Sometimes a Nudge is as Good as a Wink

When it comes to many of the big decisions faced by governments – and the private sector – behavioral science has more to offer than simple nudges.

4 years ago
309
Winston Smith in 1984

1984 Is Knocking At The Door. Let It In

When governments nudge people to do healthful things it IS a little bit like 1984, says Mike Marinetto. But it’s more like a big brother than Big Brother, he adds.

7 years ago
434
Robert Shiller

Robert Shiller on Behavioral Economics

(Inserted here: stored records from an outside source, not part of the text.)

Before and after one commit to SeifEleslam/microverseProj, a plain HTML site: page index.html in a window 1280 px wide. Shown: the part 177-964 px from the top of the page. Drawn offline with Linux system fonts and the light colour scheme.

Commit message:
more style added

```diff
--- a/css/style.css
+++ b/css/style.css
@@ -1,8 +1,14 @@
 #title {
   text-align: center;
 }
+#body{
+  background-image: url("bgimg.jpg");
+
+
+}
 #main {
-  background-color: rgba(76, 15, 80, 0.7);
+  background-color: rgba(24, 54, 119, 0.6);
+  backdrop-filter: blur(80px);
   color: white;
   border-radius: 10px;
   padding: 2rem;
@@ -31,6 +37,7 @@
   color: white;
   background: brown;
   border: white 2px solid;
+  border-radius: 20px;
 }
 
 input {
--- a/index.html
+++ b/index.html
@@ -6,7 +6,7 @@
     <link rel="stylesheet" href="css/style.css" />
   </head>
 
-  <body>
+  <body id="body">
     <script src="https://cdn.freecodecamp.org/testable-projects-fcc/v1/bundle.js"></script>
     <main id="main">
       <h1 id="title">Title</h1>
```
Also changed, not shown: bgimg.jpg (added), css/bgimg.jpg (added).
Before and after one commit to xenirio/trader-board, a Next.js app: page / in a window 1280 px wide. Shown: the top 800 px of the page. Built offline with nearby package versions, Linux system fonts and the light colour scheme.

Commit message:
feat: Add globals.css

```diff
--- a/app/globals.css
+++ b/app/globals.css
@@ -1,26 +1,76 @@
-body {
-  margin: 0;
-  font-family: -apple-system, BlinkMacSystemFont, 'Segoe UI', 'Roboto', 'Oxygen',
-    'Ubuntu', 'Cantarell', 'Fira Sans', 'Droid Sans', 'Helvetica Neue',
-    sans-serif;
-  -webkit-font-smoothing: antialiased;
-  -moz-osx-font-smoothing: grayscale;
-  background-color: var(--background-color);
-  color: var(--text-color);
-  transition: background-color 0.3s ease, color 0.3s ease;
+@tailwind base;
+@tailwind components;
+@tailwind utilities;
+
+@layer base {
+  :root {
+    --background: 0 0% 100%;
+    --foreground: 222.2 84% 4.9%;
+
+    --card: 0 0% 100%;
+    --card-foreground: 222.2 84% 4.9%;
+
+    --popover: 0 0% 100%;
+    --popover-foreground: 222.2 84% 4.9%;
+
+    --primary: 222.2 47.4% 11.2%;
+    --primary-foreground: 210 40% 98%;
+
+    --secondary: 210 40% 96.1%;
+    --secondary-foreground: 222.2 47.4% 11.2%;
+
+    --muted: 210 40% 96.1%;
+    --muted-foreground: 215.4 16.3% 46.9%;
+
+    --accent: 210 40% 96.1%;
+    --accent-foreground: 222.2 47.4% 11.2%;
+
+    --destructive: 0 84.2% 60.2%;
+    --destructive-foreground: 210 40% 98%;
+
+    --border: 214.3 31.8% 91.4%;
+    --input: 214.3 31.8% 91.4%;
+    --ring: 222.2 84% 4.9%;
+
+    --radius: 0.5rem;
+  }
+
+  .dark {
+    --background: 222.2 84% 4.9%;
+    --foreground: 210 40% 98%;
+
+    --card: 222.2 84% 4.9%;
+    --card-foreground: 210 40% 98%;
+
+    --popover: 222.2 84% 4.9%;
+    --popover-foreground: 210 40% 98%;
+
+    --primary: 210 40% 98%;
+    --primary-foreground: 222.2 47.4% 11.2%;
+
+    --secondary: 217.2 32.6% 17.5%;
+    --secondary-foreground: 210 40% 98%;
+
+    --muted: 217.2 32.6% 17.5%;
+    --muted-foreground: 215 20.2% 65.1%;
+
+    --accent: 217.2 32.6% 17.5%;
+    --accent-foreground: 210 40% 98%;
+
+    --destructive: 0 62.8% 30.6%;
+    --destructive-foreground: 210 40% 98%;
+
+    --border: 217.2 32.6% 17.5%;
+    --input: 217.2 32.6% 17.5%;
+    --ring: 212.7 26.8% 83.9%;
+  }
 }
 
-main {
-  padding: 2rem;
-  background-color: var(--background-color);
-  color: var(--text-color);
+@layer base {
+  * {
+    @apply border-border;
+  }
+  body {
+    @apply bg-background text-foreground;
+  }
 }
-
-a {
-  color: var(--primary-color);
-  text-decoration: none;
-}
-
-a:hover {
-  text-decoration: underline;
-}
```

In the past twenty years there has been a revolution in economics with the study not of how people would behave if they were perfectly rational, but of how they actually behave. At the vanguard of this movement is Robert Shiller of Yale University. He sits down with Nigel Warburton in this episode of the Social Science Bites podcast

8 years ago
4413

The truth about bonuses

New research from economists at the University of Nottingham suggests that incentive payments in the form of cash bonuses don’t […]

10 years ago
258